Henderson County, Kentucky
Photographs document history in a special way, and as we
collect them, they complement our family papers, providing a graphic reality
and a unique understanding of our family's past.
A relatively new process, photography was developed in France
and England by the 1840s. This distinctive method of documentation spread
quickly throughout the world, spurred by the industrial revolution and
the Civil War. During the same period, the general public also discovered
the benefit of documenting events or family importance.
A photographic print or negative consists of a base material;
coated with a light sensitive emulation. Over the years, base materials
and emulations have changed.
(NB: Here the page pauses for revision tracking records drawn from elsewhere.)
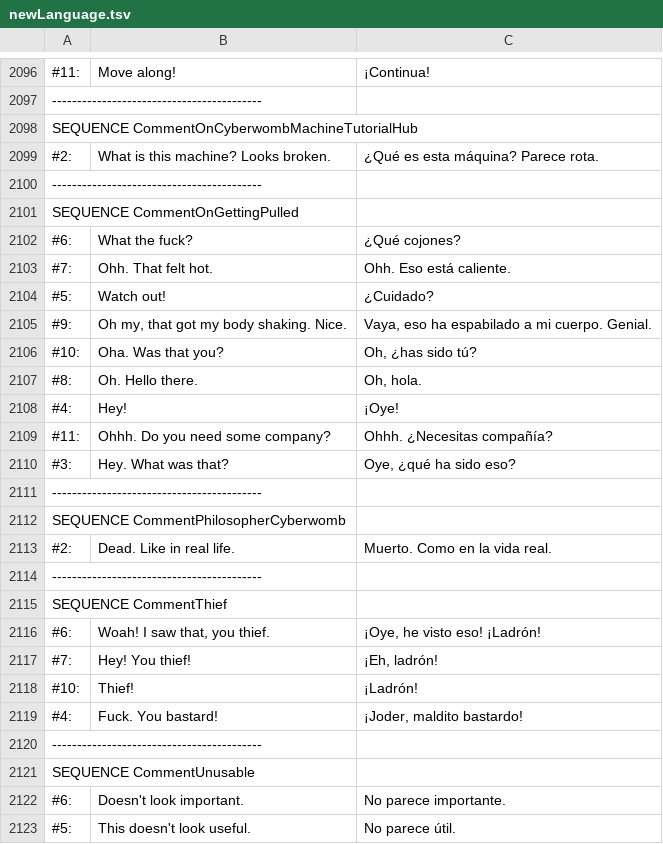
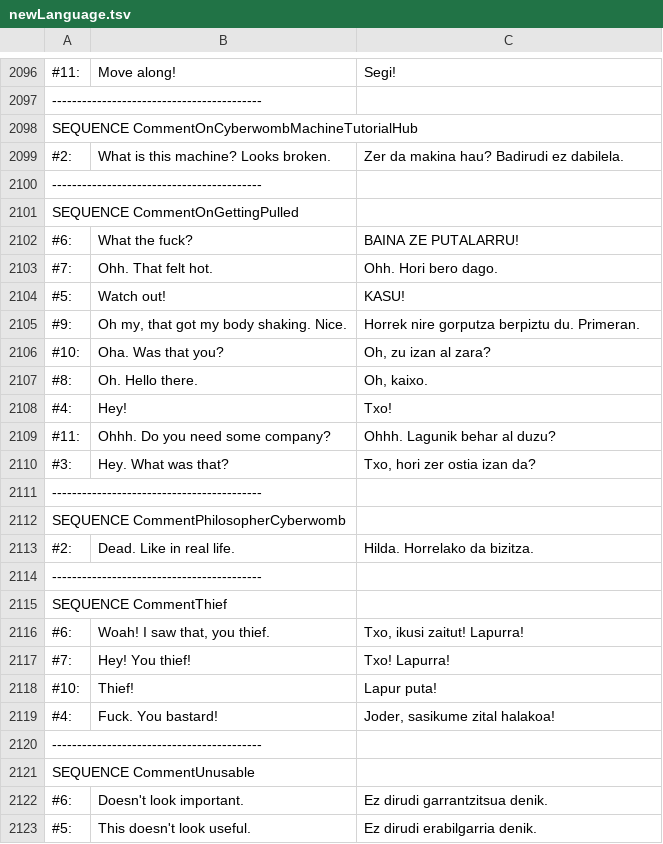
Before and after one commit to ZiTAL/JokoakEuskaraz, a TSV file: DeathTrash/basque_translation/newLanguage.tsv, drawn as a sheet; only a part is shown, gaps mark what is left out; the diff covers the shown part only; the diff names each change by its address in the sheet, - before the commit and + after, or states it on an @@ line.

```diff
--- a/DeathTrash/basque_translation/newLanguage.tsv
+++ b/DeathTrash/basque_translation/newLanguage.tsv
-C2096: ¡Continua!
+C2096: Segi!
-C2099: ¿Qué es esta máquina? Parece rota.
+C2099: Zer da makina hau? Badirudi ez dabilela.
-C2102: ¿Qué cojones?
+C2102: BAINA ZE PUTALARRU!
-C2103: Ohh. Eso está caliente.
+C2103: Ohh. Hori bero dago.
-C2104: ¿Cuidado?
+C2104: KASU!
-C2105: Vaya, eso ha espabilado a mi cuerpo. Genial.
+C2105: Horrek nire gorputza berpiztu du. Primeran.
-C2106: Oh, ¿has sido tú?
+C2106: Oh, zu izan al zara?
-C2107: Oh, hola.
+C2107: Oh, kaixo.
-C2108: ¡Oye!
+C2108: Txo!
-C2109: Ohhh. ¿Necesitas compañía?
+C2109: Ohhh. Lagunik behar al duzu?
-C2110: Oye, ¿qué ha sido eso?
+C2110: Txo, hori zer ostia izan da?
-C2113: Muerto. Como en la vida real.
+C2113: Hilda. Horrelako da bizitza.
-C2116: ¡Oye, he visto eso! ¡Ladrón!
+C2116: Txo, ikusi zaitut! Lapurra!
-C2117: ¡Eh, ladrón!
+C2117: Txo! Lapurra!
-C2118: ¡Ladrón!
+C2118: Lapur puta!
-C2119: ¡Joder, maldito bastardo!
+C2119: Joder, sasikume zital halakoa!
-C2122: No parece importante.
+C2122: Ez dirudi garrantzitsua denik.
-C2123: No parece útil.
+C2123: Ez dirudi erabilgarria denik.
```
Also changed, not shown: 107 edited cells elsewhere in this file.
None the less, photographs remain physically
and chemically more complex than paper materials. They are susceptible
to deterioration by chemicals left over from processing or careless handling.
Light sensitive emulsions are also subject to fading when exposed to light
and the instability of color dyes rend all color photographs impermanent.
Preserving your family photographs requires more than simply
placing them in a shoe box or any convenient album. Often the materials
of which these items are constructed place photographs at risk.
- Avoid fluctuation in temperature and humidity: High levels of temperature
and relative humidity accelerate destructive chemical reactions and
encourage mold growth that feed on photographic emulsions. The optimal
temperature is 68 degrees F and 35 to 40% relative humidity.
- Promote cleanliness: In addition to causing stains, dirt, food, and
drinks attract vermin which feed on photographs.
- Avoid direct light sources: Photographic images are extremely light
sensitive. Exposure to light should be closely monitored and direct
sources of light avoided.
- Promote good storage practices: Use only archival quality materials
to store your photographs. Avoid the use of "magnetic" or
self stick photo albums. These, along with plain cardboard, wooden,
or metal boxes can cause serious damage to your photographs. Never store
photographs in a basement or attic.
- Hold photographs and negatives by the edge: Avoid touching the emulsion
- Identification is important: Use a soft pencil and mark on the back
edges. Excessive pressure will leave an imprint on the front side. (New
photographic prints will not take pencil marking. For them, you need
a photo pen, which you can find at most photographic stores or office
supply stores.) Never use a ballpoint pen.
- Storing Photographs: Avoid using pressure sensitive tapes: Pressure
sensitive tapes, along with most adhesives, rubber bands, and metal
clips can damage photographs and cause severe staining.
- Frame carefully: At least one layer of acid-free mat board should
separate the photograph from the glass. High levels of relative humidity
can cause photographic emulsions to stick to the glass in a picture
Source: Bureau of Archives and Records Management, Tallahassee,
Published in The Legacy, March 1996 Issue, Number 1.